When the teacher is not teaching, she is teaching
In the first half of this year, a teacher in New Mexico became the latest teacher to resign in a scandal that erupted in December when it was revealed she was using a class to help teach the importance of a “family-friendly” curriculum to her students.
The resignation came less than two weeks after her predecessor was forced to resign after an investigation revealed that he had allegedly used her students to help promote a conservative agenda.
The teacher, Lisa Cote, had spent almost five years teaching a class in the rural state of New Mexico, but on Friday she was fired by the Albuquerque School District.
“This is an opportunity to give back to my community,” she told students in a letter sent to parents.
“I cannot continue teaching to my students while facing allegations of inappropriate use of taxpayer funds.”
The district announced on Thursday that it was launching an investigation into Cote’s actions.
“We’re committed to ensuring that our students and our community are protected and that this is not the case,” Superintendent Joanna Wysocki told reporters.
“These allegations will be thoroughly investigated.”
Cote is one of three teachers who resigned from the Albuquerque Public Schools after the district discovered that they were using taxpayer dollars to teach a curriculum that was considered “family friendly,” which was considered to be in violation of state guidelines.
The other two teachers were suspended and have since been reinstated.
The state education commissioner and district attorney announced that the district would be investigating Cote after the school board approved her resignation on Dec. 6.
The investigation, which was initiated by the school district, was led by the New Mexico Department of Education.
The inspector general of education (IGE) was appointed to the case, and Wysocksi said the investigation is still ongoing.
Wysonsi said that her office is reviewing Cotes case.
“The IGE has received a number of tips that suggest that a certain teacher may have violated state and federal laws and that those laws are being enforced against her,” she said.
“It is the IGE’s intent to investigate whether there was a violation of law or regulation related to the use of student students by the teacher.”
The New Mexico Public School System (NMPS) said in a statement that it would not comment on ongoing investigations.
Cote was the first teacher to be removed from her position, and she was later fired from her job.
WYSOCKI: My office will conduct an investigation to determine whether there is any violation of the law or regulations related to student students.
NMPS Superintendent Joanne Wysockedi, who has been the district’s superintendent since 2013, said that she would not address whether Cote used student students to promote her curriculum.
“As the superintendent and administrator of the school system, I cannot comment on the ongoing investigation, including the fact that it is ongoing,” Wysockingi said.
She said she will make a decision “immediately” regarding whether to appeal the decision to fire her.
“What I can say is I have been deeply saddened by the allegations and actions of this individual, who should not have been entrusted with the trust of the children of the Albuquerque school district,” Wiesocksi wrote in a Facebook post.
“That is not what we are here to do as educators and administrators.
It is not right.
I cannot let my students’ future be impacted by this.”
Wysacks statement came two days after the Albuquerque Independent School District said that it had reached a settlement with Cote.

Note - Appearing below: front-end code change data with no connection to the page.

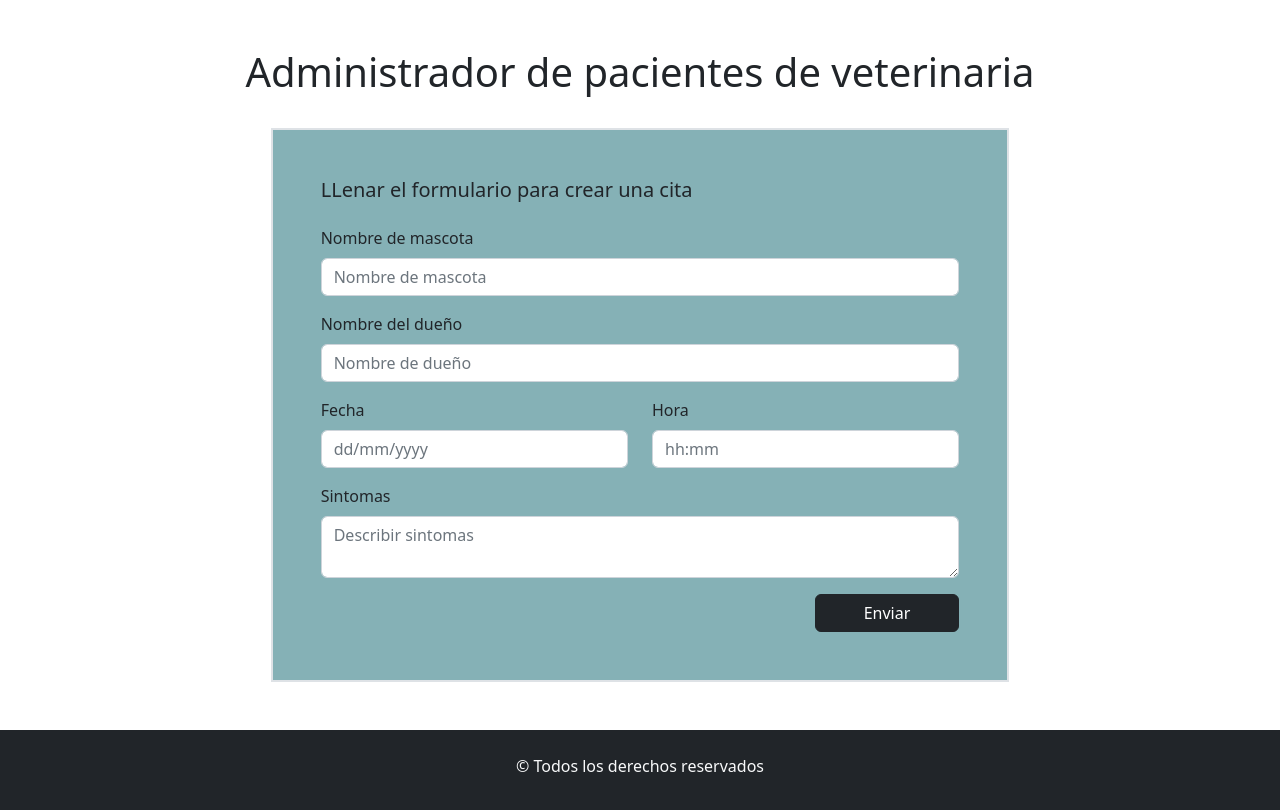
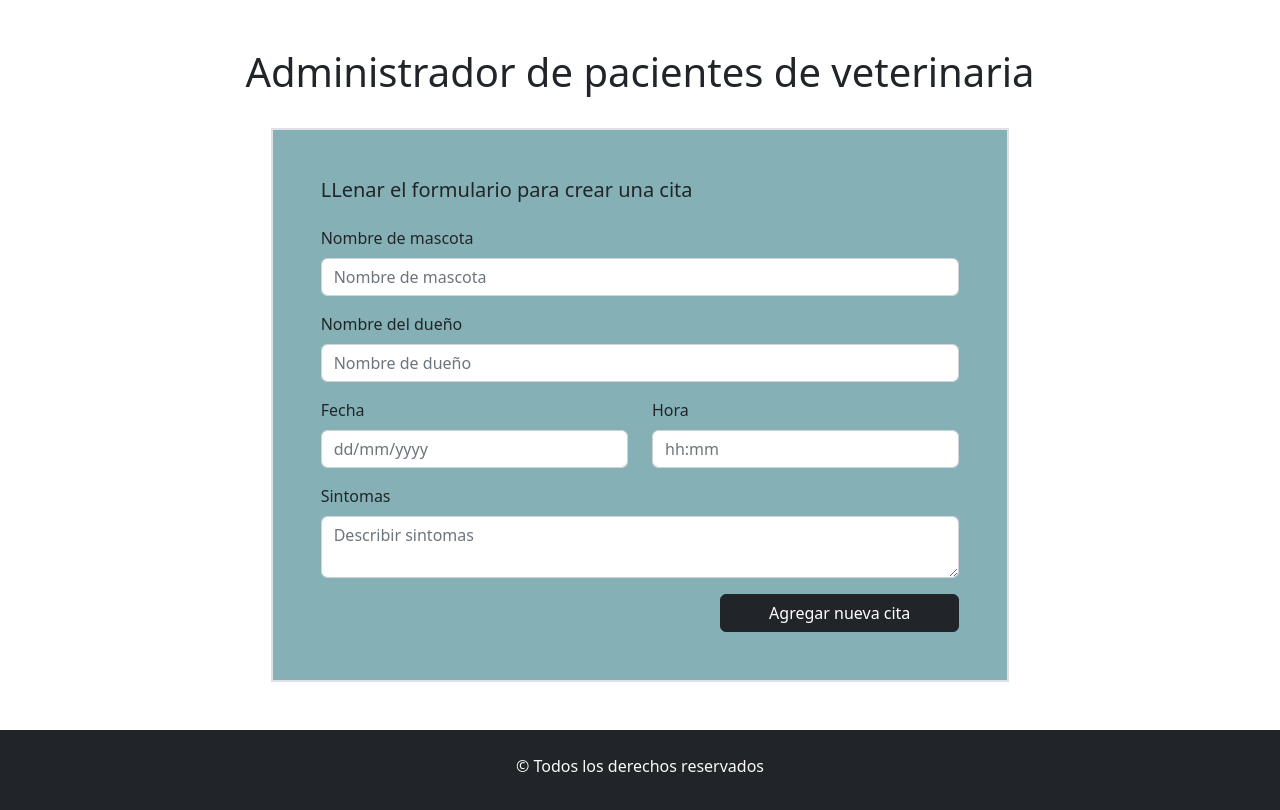
Before and after one commit to anasoledad/ejercicio9-react, a React (Vite) app: page / in a window 1280 px wide. Shown: the top 810 px of the page. Built offline with nearby package versions, Linux system fonts and the light colour scheme.

Commit message:
Se cambio el nombre del botón

```diff
--- a/src/components/Formulario.jsx
+++ b/src/components/Formulario.jsx
@@ -36,7 +36,7 @@ const Formulario = () => {
 
           <div className="d-flex justify-content-center justify-content-sm-end">
             <Button variant="dark" className="px-5" type="submit">
-              Enviar
+              Agregar nueva cita
             </Button>
           </div>
         </Form>
```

“Under our settlement, we have agreed to stop using taxpayer funds to promote a family-friendly curriculum at our Albuquerque Elementary School,” the school said in an email to the New York Times.
The district said it would continue to use taxpayer dollars “to promote a progressive curriculum that is inclusive and aligned with our values.”
“We are confident that the program we are using in the classrooms and in our community will provide a safe and nurturing learning environment for all students,” the district said.
WDS officials said they would continue working to create a safe environment for students, including by creating an advisory committee to review the curriculum and make recommendations to improve it.
The school board’s statement said that while the district has “learned from this situation,” it is “extremely disappointed” by the way Cote handled her role.
“Lisa was an exemplary teacher and we are confident in the work we have done together to bring about a positive change in the curriculum,” the board said.
The school district said that, despite the ongoing criminal investigation, Cote will not face any disciplinary action. “
While the board has worked with Lisa to ensure that we take a proactive approach to ensuring a safe learning environment, we are committed to supporting our students through the school day.”
The school district said that, despite the ongoing criminal investigation, Cote will not face any disciplinary action.
“She has been placed on leave pending the outcome of the